People are working from home because of the COVID-19 pandemic. Major sporting events across the globe have been halted, students are home and people are generally avoiding gatherings for the same reason.
This development means that people are going to spend long hours at their homes, and those who live by daily compensation from their workplaces are going to hit a rough economic patch.
To this end, countries such as the US have engaged internet companies not to disconnect people in case they don’t clear their bills in time. This will be enforced in the next two months.
Broadband providers and operators have been apprised of the situation by America’s Federal Communications Commission (FCC) because at the moment, millions of school-going children and adults are reading from home.
According to NBC NEWS, some broadband companies and carriers signed up to the FCC’s pledge that seeks to ‘keep Americans connected.’ The pledge means that accounts will not be terminated in the next 60 days for homes or small businesses that will not be able to clear their bills due to the COVID-19 outbreak.
The following companies have since signed the pledge: Google Fibre, Sprint, AT&T, Verizon, T-Mobile, and Comcast, to mention a few.
The companies have also been asked to lift data caps an overage charge.
Those serving health facilities have also been asked to ensure that hospitals are continuously connected.
Other broadband companies have announced temporary discounts for broadband connections.
Some companies are also offering free broadband and W-Fi access to households with college-going students.
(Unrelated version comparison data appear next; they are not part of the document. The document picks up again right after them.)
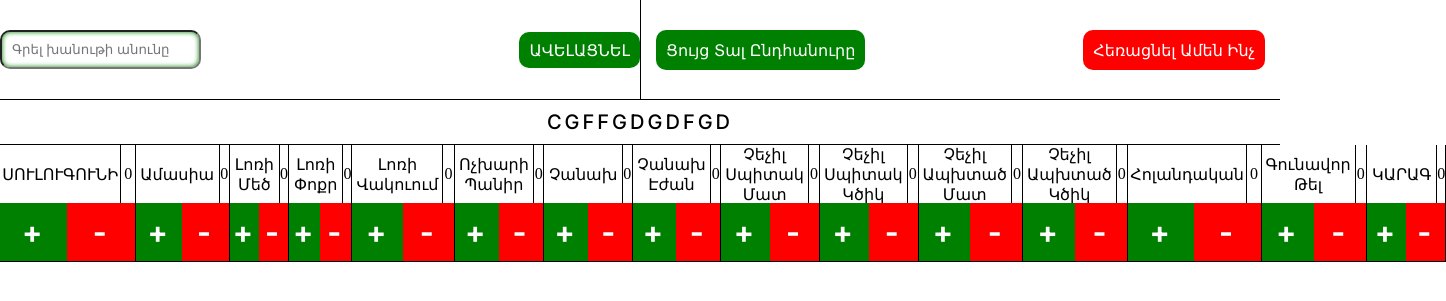
Repository: AbApin/amasia
Page: /
These files come from the project's save history. The page is drawn as it stood at one moment and after a run of saves; the edit follows.
The browser window is 1280 px wide. The page is 1446 px wide, so the pictures cover 1446 px, including what lies to the right of the window. The pictures show the whole page.
The project was rebuilt for these pictures with package versions that can differ from the ones it lists, and the page was loaded fresh each time. Also part of the build but not shown: vue.config.js.

Above is the page before, as saved 2023-02-03 11:54:39.

After the next 2 saves:
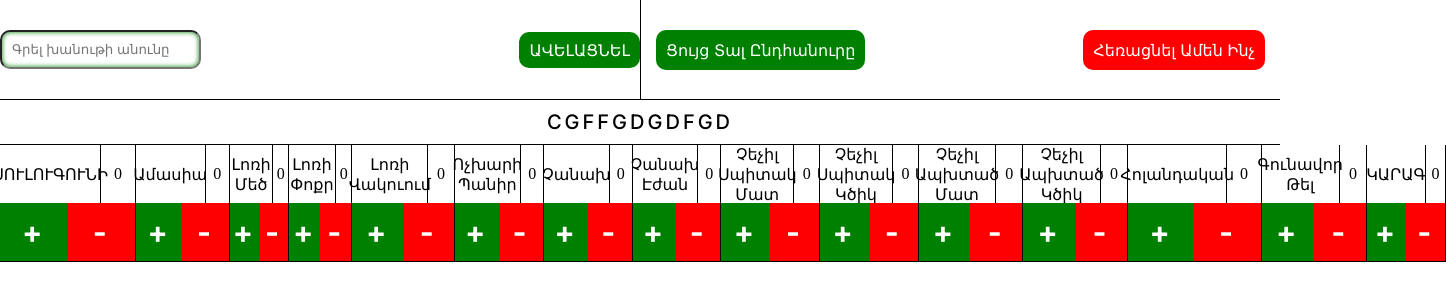
The 2 saves are shown as one change because they came seconds apart.
The last was saved 101 s later.
--- a/src/app.css
+++ b/src/app.css
@@ -98,7 +98,7 @@ ul {
   font-weight: 500;
   word-wrap: break-word;
   text-align: center;
-  width: 90%;
+  width: 75%;
   border-right: 1px solid #000;
   height: 100%;
   padding: 10px 5px;
@@ -108,7 +108,7 @@ ul {
   display: flex;
   justify-content: center;
   align-items: center;
-  width: 40%;
+  width: 25%;
   height: 100%;
 }
 .apranqiAvelPakas {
Carriers such as AT&T are not enforcing overage fees for subscribers without unlimited home internet access.